- can cause asbestiosis and cancers



- colourless, irritating gas
- found in fingernail hardener, plywood, particleboard,
paneling, drapes, upholstery, and fiberboard
- used in countertops, kitchen cabinets & 90% of US

- the falling of acids and acid-forming compounds from the
atmosphere to the earth’s surface

- commonly known as acid rain

- refers only to wet deposition of droplets of acids and acidforming compounds


natural precipitation is slightly acidic (pH 5.0-5.6)


acid rain can have a pH of 4.3 or 3 (as acidic as vinegar)

- contributes to human respiratory diseases
- damages foliage and weaken trees
- kills fishes (prevents eggs hatching below pH 5)
- damages statues, buildings, metals, & car finishes
- releases aluminium ions which damage tree roots

- natural effect that traps heat in the troposphere
- some of the heat flowing back toward space from Earth’s surface
is absorbed, by H2O vapour, CO2, O3 and other gases, then
radiated back toward Earth’s surface

- gases in the troposphere that cause the greenhouse effect
- include:
carbon dioxide

water vapour
nitrous oxide

- warming of atmosphere due to increases in the concentrations of
one or more greenhouse gases primarily as a result of human
activities, mainly:
burning of fossil fuels

use of CFCs

In recent decades certain greenhouse gases have increased in
carbon dioxide
nitrous oxide
CO2 contributes to ~ 55% of global warming.


- Global warming is expected to result in climate change. It is
possible that there will be:

- 2-3 degree centigrade rise in temperature by 2080

- Decreased rainfall between June and August
- Sea level rise 0.2-0.5 metres by 2090

- Increased frequency and intensity of hurricanes

- Warmer winters may result in less tourists
- Climatic conditions may change faster than some species could
adapt resulting in extinction

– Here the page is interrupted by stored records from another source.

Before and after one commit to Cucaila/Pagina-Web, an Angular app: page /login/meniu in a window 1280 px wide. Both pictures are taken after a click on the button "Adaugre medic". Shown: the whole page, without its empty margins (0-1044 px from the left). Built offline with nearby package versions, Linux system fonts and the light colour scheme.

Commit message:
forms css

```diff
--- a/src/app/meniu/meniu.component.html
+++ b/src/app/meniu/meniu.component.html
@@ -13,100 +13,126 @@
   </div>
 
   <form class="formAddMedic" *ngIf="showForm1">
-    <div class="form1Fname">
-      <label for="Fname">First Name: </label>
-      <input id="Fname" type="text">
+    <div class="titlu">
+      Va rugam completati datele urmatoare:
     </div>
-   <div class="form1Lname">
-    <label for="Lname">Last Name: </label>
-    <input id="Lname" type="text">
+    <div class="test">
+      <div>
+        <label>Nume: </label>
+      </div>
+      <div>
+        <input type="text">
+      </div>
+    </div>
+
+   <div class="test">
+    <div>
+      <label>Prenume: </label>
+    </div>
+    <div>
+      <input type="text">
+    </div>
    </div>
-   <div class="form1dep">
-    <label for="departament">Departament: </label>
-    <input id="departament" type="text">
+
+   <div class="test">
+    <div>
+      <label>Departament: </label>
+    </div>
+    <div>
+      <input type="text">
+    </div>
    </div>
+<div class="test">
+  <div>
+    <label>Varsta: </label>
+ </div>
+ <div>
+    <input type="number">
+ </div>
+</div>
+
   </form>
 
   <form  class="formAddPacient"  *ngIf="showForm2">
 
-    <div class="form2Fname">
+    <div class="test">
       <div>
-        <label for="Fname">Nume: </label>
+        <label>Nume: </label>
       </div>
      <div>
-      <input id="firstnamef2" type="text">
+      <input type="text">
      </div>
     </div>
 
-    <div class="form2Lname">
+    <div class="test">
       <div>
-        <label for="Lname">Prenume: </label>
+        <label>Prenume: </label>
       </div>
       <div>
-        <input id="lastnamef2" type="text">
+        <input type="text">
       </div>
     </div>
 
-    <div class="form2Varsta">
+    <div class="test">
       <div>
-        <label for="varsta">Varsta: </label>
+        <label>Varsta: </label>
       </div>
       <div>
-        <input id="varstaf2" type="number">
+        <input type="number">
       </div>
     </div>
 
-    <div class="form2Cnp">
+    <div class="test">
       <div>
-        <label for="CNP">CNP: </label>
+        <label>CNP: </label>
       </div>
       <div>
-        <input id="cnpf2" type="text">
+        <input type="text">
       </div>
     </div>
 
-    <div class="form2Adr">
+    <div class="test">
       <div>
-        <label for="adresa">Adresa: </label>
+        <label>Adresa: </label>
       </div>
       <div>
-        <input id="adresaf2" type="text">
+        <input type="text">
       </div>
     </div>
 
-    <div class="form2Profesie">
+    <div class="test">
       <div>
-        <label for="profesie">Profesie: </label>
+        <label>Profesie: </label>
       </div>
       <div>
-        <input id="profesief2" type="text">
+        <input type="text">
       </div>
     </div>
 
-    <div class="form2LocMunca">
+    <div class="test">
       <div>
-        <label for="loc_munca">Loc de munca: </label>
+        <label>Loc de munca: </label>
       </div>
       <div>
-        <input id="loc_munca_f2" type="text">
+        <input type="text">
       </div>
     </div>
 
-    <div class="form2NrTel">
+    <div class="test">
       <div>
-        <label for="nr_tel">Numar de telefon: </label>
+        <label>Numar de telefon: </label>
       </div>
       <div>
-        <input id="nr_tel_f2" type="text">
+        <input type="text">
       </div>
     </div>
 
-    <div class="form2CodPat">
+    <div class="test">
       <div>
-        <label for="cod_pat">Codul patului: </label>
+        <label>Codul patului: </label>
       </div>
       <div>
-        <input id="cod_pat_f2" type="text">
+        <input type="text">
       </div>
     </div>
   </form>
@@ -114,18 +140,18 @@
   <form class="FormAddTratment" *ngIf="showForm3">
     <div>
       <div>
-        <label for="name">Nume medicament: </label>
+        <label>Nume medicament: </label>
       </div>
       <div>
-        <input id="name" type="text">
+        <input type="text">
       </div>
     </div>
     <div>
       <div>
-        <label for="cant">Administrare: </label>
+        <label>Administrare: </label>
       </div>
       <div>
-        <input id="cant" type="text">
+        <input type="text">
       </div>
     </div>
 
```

- Food-growing areas may change
- It is estimated that a 2 degree centigrade rise in temperature will
reduce output of some crops such as kidney beans by 14-20%.

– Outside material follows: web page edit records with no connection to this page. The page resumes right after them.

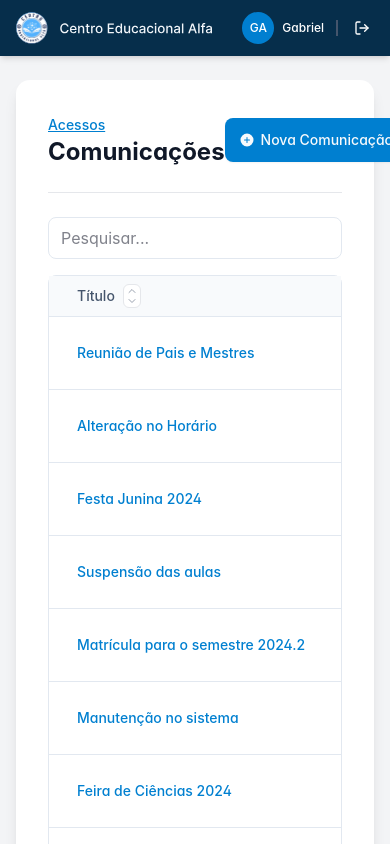
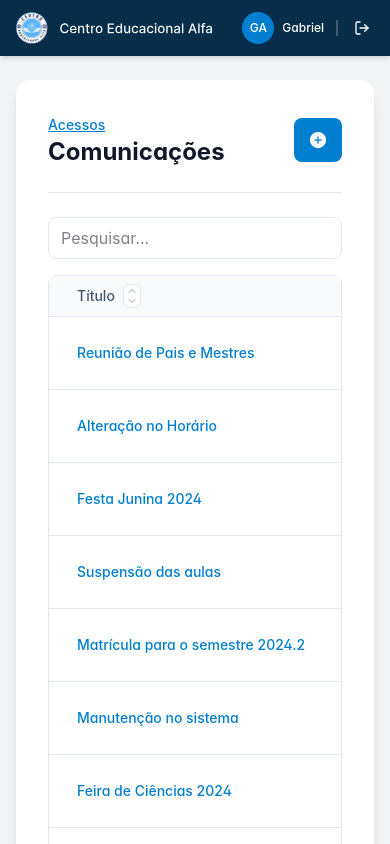
Before and after one commit to Gabriel300p/challenge-3-centro-educacional-alfa, a React (Vite) app: page /comunicacoes in a window 390 px wide. Shown: the top 844 px of the page. Built offline with nearby package versions, Linux system fonts and the light colour scheme.

Commit message:
fixing responsividade

```diff
--- a/src/pages/comunicacoes/ComunicacoesPage.tsx
+++ b/src/pages/comunicacoes/ComunicacoesPage.tsx
@@ -88,8 +88,8 @@ export function ComunicacoesPage() {
           size="default"
           className="flex items-center gap-1.5 px-3.5 py-3 rounded-md hover:opacity-80 transition-opacity duration-300"
         >
-          <PlusCircleIcon size={32} weight="fill" />
-          Nova Comunicação
+          <PlusCircleIcon weight="fill" className="size-5" />
+          <span className="hidden sm:block">Nova Comunicação</span>
         </Button>
       </div>
       <Divider />
```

- There may be longer periods of drought
- Increased temperatures will cause coral bleaching
Rising sea levels may:

- flood coastal settlements
- result in beach erosion
- raise the salinity of low lying areas reducing productivity

- more frequent and fiercer hurricanes
- disastrous for economic and social systems

- The ozone layer is a layer of gaseous ozone located in the

- The stratosphere contains O3 “good ozone”
- The ozone layer prevents 99% of harmful ultraviolet radiation
from reaching Earth’s surface

- It is being depleted by CFCs, halons and other chemicals

O3’s filtering action protects us from:


increased sunburn


skin & eye cancer




damage to our immune system


damage to aquatic and land organisms

- Chlorofluorocarbons
- used in air conditioners, refrigerators, aerosol spray cans,

cleaners for electronic parts, hospital sterilants, fumigants,
plastic foam

- ozone eaters
- halons

- increased cases of cancer & cataracts
- suppression of human immune system
- lowers crop yield
- degradation of materials
- reduction in phytoplankton

- any unwanted, disturbing or harmful sound that impairs or
interferes with hearing, causes stress, hampers concentration
and work efficiency or causes accidents

-permanent hearing loss
-migraine headaches
-muscle tension
-gastric (stress) ulcers
-psychological disorders (eg, increased aggression)

-enforce air & noise pollution laws
-use emission control devices
-ban or limit smoking to well-ventilated areas
-tax each unit of pollution produced
-use office machines in well-ventilated areas
-shift to less polluting energy sources
-increase intake of outdoor air
-car exhaust inspections